### What is expected:
Reproduce the data that follows in its entirety, character for character.

BEGIN Task inputs

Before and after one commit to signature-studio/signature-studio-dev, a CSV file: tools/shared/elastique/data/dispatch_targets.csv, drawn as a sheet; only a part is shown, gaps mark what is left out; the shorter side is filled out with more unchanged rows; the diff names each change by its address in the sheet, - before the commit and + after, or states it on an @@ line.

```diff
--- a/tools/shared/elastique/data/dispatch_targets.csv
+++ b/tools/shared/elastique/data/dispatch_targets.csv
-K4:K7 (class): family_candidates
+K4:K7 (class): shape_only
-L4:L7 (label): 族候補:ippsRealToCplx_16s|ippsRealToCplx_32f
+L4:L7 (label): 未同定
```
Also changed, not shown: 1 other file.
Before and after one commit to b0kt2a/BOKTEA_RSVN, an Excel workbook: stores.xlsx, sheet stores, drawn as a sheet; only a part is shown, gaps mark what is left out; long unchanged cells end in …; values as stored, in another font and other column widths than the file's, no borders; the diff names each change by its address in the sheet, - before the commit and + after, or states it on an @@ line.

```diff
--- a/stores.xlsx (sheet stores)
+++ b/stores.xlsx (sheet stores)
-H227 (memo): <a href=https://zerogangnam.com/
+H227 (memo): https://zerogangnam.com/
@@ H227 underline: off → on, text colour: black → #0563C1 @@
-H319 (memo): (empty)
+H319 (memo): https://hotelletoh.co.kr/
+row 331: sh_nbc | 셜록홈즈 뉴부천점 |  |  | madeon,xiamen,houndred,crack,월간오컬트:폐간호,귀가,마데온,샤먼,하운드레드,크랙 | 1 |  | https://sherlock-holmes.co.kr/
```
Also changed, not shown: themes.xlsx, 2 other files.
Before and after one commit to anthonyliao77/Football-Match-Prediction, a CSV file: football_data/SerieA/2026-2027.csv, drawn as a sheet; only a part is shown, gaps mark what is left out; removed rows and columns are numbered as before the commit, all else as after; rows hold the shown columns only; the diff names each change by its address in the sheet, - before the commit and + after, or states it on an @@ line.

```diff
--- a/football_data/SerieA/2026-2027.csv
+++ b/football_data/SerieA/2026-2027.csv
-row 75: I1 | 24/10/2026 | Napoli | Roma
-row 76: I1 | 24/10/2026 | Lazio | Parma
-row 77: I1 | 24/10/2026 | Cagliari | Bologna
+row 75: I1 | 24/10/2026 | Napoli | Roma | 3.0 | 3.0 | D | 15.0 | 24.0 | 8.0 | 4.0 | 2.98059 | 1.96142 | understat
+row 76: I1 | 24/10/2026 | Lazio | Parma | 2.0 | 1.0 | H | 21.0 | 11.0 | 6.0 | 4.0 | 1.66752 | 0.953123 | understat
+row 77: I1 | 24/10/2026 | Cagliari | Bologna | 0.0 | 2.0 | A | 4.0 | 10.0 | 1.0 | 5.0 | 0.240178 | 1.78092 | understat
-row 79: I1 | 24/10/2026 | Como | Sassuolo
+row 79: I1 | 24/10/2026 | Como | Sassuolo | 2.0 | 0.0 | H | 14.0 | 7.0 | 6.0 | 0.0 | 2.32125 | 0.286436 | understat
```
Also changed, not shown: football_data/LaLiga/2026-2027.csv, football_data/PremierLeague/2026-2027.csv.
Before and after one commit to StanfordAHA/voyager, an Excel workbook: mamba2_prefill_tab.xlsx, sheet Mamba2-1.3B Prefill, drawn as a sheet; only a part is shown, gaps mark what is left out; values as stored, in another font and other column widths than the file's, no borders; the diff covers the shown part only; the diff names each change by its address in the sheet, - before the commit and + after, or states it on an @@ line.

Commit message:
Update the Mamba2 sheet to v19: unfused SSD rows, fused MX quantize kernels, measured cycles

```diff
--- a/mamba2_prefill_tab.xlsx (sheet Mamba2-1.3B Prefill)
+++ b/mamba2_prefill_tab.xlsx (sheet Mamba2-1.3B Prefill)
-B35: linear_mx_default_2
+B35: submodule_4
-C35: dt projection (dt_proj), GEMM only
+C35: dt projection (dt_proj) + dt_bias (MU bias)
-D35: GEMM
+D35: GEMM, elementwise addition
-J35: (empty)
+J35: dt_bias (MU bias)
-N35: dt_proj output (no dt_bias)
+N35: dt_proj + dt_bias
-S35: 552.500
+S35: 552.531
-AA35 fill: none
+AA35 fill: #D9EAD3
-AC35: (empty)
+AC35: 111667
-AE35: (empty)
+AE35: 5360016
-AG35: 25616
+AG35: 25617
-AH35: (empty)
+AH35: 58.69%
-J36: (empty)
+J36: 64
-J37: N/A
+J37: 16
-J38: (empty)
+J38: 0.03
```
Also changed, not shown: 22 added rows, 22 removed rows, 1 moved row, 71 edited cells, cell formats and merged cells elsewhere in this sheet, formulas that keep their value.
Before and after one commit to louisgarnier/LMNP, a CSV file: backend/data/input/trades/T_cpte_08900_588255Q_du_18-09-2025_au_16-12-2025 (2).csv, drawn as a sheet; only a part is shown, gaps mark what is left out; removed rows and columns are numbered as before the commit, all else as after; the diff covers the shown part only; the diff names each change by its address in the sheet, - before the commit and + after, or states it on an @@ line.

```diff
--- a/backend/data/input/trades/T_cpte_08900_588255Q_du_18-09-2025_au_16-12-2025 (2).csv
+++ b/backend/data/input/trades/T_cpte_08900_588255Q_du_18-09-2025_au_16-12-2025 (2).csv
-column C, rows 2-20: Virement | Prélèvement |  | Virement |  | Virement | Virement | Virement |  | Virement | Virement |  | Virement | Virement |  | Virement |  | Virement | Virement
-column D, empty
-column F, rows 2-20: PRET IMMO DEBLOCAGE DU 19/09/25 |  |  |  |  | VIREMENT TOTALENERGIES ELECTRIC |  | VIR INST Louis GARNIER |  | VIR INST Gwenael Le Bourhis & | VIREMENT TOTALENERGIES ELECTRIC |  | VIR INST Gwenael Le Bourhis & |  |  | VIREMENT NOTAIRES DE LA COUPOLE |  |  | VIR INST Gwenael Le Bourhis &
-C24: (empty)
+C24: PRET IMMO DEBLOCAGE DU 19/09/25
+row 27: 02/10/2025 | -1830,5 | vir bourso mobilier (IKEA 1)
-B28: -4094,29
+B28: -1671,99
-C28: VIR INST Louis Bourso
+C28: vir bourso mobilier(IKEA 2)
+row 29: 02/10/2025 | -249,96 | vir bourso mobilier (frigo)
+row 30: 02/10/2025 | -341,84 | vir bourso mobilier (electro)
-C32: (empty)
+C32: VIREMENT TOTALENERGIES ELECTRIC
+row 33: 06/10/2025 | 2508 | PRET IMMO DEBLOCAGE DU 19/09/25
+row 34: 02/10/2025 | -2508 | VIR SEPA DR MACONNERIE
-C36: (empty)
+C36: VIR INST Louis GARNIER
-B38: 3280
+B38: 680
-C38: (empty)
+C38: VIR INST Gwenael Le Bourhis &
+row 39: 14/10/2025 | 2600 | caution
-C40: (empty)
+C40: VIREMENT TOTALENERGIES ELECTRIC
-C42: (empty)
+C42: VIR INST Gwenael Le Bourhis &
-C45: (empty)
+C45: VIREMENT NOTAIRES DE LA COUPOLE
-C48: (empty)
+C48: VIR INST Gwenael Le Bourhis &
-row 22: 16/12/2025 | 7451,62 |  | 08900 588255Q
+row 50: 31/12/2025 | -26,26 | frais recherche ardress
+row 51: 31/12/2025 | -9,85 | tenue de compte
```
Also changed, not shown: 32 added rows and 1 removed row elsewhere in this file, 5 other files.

END Task inputs

### Task result:
Before and after one commit to signature-studio/signature-studio-dev, a CSV file: tools/shared/elastique/data/dispatch_targets.csv, drawn as a sheet; only a part is shown, gaps mark what is left out; the shorter side is filled out with more unchanged rows; the diff names each change by its address in the sheet, - before the commit and + after, or states it on an @@ line.

```diff
--- a/tools/shared/elastique/data/dispatch_targets.csv
+++ b/tools/shared/elastique/data/dispatch_targets.csv
-K4:K7 (class): family_candidates
+K4:K7 (class): shape_only
-L4:L7 (label): 族候補:ippsRealToCplx_16s|ippsRealToCplx_32f
+L4:L7 (label): 未同定
```
Also changed, not shown: 1 other file.
Before and after one commit to b0kt2a/BOKTEA_RSVN, an Excel workbook: stores.xlsx, sheet stores, drawn as a sheet; only a part is shown, gaps mark what is left out; long unchanged cells end in …; values as stored, in another font and other column widths than the file's, no borders; the diff names each change by its address in the sheet, - before the commit and + after, or states it on an @@ line.

```diff
--- a/stores.xlsx (sheet stores)
+++ b/stores.xlsx (sheet stores)
-H227 (memo): <a href=https://zerogangnam.com/
+H227 (memo): https://zerogangnam.com/
@@ H227 underline: off → on, text colour: black → #0563C1 @@
-H319 (memo): (empty)
+H319 (memo): https://hotelletoh.co.kr/
+row 331: sh_nbc | 셜록홈즈 뉴부천점 |  |  | madeon,xiamen,houndred,crack,월간오컬트:폐간호,귀가,마데온,샤먼,하운드레드,크랙 | 1 |  | https://sherlock-holmes.co.kr/
```
Also changed, not shown: themes.xlsx, 2 other files.
Before and after one commit to anthonyliao77/Football-Match-Prediction, a CSV file: football_data/SerieA/2026-2027.csv, drawn as a sheet; only a part is shown, gaps mark what is left out; removed rows and columns are numbered as before the commit, all else as after; rows hold the shown columns only; the diff names each change by its address in the sheet, - before the commit and + after, or states it on an @@ line.

```diff
--- a/football_data/SerieA/2026-2027.csv
+++ b/football_data/SerieA/2026-2027.csv
-row 75: I1 | 24/10/2026 | Napoli | Roma
-row 76: I1 | 24/10/2026 | Lazio | Parma
-row 77: I1 | 24/10/2026 | Cagliari | Bologna
+row 75: I1 | 24/10/2026 | Napoli | Roma | 3.0 | 3.0 | D | 15.0 | 24.0 | 8.0 | 4.0 | 2.98059 | 1.96142 | understat
+row 76: I1 | 24/10/2026 | Lazio | Parma | 2.0 | 1.0 | H | 21.0 | 11.0 | 6.0 | 4.0 | 1.66752 | 0.953123 | understat
+row 77: I1 | 24/10/2026 | Cagliari | Bologna | 0.0 | 2.0 | A | 4.0 | 10.0 | 1.0 | 5.0 | 0.240178 | 1.78092 | understat
-row 79: I1 | 24/10/2026 | Como | Sassuolo
+row 79: I1 | 24/10/2026 | Como | Sassuolo | 2.0 | 0.0 | H | 14.0 | 7.0 | 6.0 | 0.0 | 2.32125 | 0.286436 | understat
```
Also changed, not shown: football_data/LaLiga/2026-2027.csv, football_data/PremierLeague/2026-2027.csv.
Before and after one commit to StanfordAHA/voyager, an Excel workbook: mamba2_prefill_tab.xlsx, sheet Mamba2-1.3B Prefill, drawn as a sheet; only a part is shown, gaps mark what is left out; values as stored, in another font and other column widths than the file's, no borders; the diff covers the shown part only; the diff names each change by its address in the sheet, - before the commit and + after, or states it on an @@ line.

Commit message:
Update the Mamba2 sheet to v19: unfused SSD rows, fused MX quantize kernels, measured cycles

```diff
--- a/mamba2_prefill_tab.xlsx (sheet Mamba2-1.3B Prefill)
+++ b/mamba2_prefill_tab.xlsx (sheet Mamba2-1.3B Prefill)
-B35: linear_mx_default_2
+B35: submodule_4
-C35: dt projection (dt_proj), GEMM only
+C35: dt projection (dt_proj) + dt_bias (MU bias)
-D35: GEMM
+D35: GEMM, elementwise addition
-J35: (empty)
+J35: dt_bias (MU bias)
-N35: dt_proj output (no dt_bias)
+N35: dt_proj + dt_bias
-S35: 552.500
+S35: 552.531
-AA35 fill: none
+AA35 fill: #D9EAD3
-AC35: (empty)
+AC35: 111667
-AE35: (empty)
+AE35: 5360016
-AG35: 25616
+AG35: 25617
-AH35: (empty)
+AH35: 58.69%
-J36: (empty)
+J36: 64
-J37: N/A
+J37: 16
-J38: (empty)
+J38: 0.03
```
Also changed, not shown: 22 added rows, 22 removed rows, 1 moved row, 71 edited cells, cell formats and merged cells elsewhere in this sheet, formulas that keep their value.
Before and after one commit to louisgarnier/LMNP, a CSV file: backend/data/input/trades/T_cpte_08900_588255Q_du_18-09-2025_au_16-12-2025 (2).csv, drawn as a sheet; only a part is shown, gaps mark what is left out; removed rows and columns are numbered as before the commit, all else as after; the diff covers the shown part only; the diff names each change by its address in the sheet, - before the commit and + after, or states it on an @@ line.

```diff
--- a/backend/data/input/trades/T_cpte_08900_588255Q_du_18-09-2025_au_16-12-2025 (2).csv
+++ b/backend/data/input/trades/T_cpte_08900_588255Q_du_18-09-2025_au_16-12-2025 (2).csv
-column C, rows 2-20: Virement | Prélèvement |  | Virement |  | Virement | Virement | Virement |  | Virement | Virement |  | Virement | Virement |  | Virement |  | Virement | Virement
-column D, empty
-column F, rows 2-20: PRET IMMO DEBLOCAGE DU 19/09/25 |  |  |  |  | VIREMENT TOTALENERGIES ELECTRIC |  | VIR INST Louis GARNIER |  | VIR INST Gwenael Le Bourhis & | VIREMENT TOTALENERGIES ELECTRIC |  | VIR INST Gwenael Le Bourhis & |  |  | VIREMENT NOTAIRES DE LA COUPOLE |  |  | VIR INST Gwenael Le Bourhis &
-C24: (empty)
+C24: PRET IMMO DEBLOCAGE DU 19/09/25
+row 27: 02/10/2025 | -1830,5 | vir bourso mobilier (IKEA 1)
-B28: -4094,29
+B28: -1671,99
-C28: VIR INST Louis Bourso
+C28: vir bourso mobilier(IKEA 2)
+row 29: 02/10/2025 | -249,96 | vir bourso mobilier (frigo)
+row 30: 02/10/2025 | -341,84 | vir bourso mobilier (electro)
-C32: (empty)
+C32: VIREMENT TOTALENERGIES ELECTRIC
+row 33: 06/10/2025 | 2508 | PRET IMMO DEBLOCAGE DU 19/09/25
+row 34: 02/10/2025 | -2508 | VIR SEPA DR MACONNERIE
-C36: (empty)
+C36: VIR INST Louis GARNIER
-B38: 3280
+B38: 680
-C38: (empty)
+C38: VIR INST Gwenael Le Bourhis &
+row 39: 14/10/2025 | 2600 | caution
-C40: (empty)
+C40: VIREMENT TOTALENERGIES ELECTRIC
-C42: (empty)
+C42: VIR INST Gwenael Le Bourhis &
-C45: (empty)
+C45: VIREMENT NOTAIRES DE LA COUPOLE
-C48: (empty)
+C48: VIR INST Gwenael Le Bourhis &
-row 22: 16/12/2025 | 7451,62 |  | 08900 588255Q
+row 50: 31/12/2025 | -26,26 | frais recherche ardress
+row 51: 31/12/2025 | -9,85 | tenue de compte
```
Also changed, not shown: 32 added rows and 1 removed row elsewhere in this file, 5 other files.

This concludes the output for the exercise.